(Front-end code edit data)
□ □ □ □

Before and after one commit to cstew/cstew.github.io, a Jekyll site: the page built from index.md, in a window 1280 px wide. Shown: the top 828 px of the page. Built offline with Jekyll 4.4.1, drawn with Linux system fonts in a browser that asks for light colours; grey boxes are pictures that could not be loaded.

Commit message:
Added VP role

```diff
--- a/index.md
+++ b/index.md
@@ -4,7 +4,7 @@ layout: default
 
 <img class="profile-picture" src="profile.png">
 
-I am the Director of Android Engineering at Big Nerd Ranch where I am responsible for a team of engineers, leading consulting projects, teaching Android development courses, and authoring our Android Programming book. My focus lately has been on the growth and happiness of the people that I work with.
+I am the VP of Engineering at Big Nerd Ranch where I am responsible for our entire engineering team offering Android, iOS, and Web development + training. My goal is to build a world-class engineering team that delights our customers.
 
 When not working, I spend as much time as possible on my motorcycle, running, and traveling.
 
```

□ □ □ □

-- Description of the task --
The complete set of entries above must be reproduced verbatim.

-- Solution --
Before and after one commit to cstew/cstew.github.io, a Jekyll site: the page built from index.md, in a window 1280 px wide. Shown: the top 828 px of the page. Built offline with Jekyll 4.4.1, drawn with Linux system fonts in a browser that asks for light colours; grey boxes are pictures that could not be loaded.

Commit message:
Added VP role

```diff
--- a/index.md
+++ b/index.md
@@ -4,7 +4,7 @@ layout: default
 
 <img class="profile-picture" src="profile.png">
 
-I am the Director of Android Engineering at Big Nerd Ranch where I am responsible for a team of engineers, leading consulting projects, teaching Android development courses, and authoring our Android Programming book. My focus lately has been on the growth and happiness of the people that I work with.
+I am the VP of Engineering at Big Nerd Ranch where I am responsible for our entire engineering team offering Android, iOS, and Web development + training. My goal is to build a world-class engineering team that delights our customers.
 
 When not working, I spend as much time as possible on my motorcycle, running, and traveling.
 
```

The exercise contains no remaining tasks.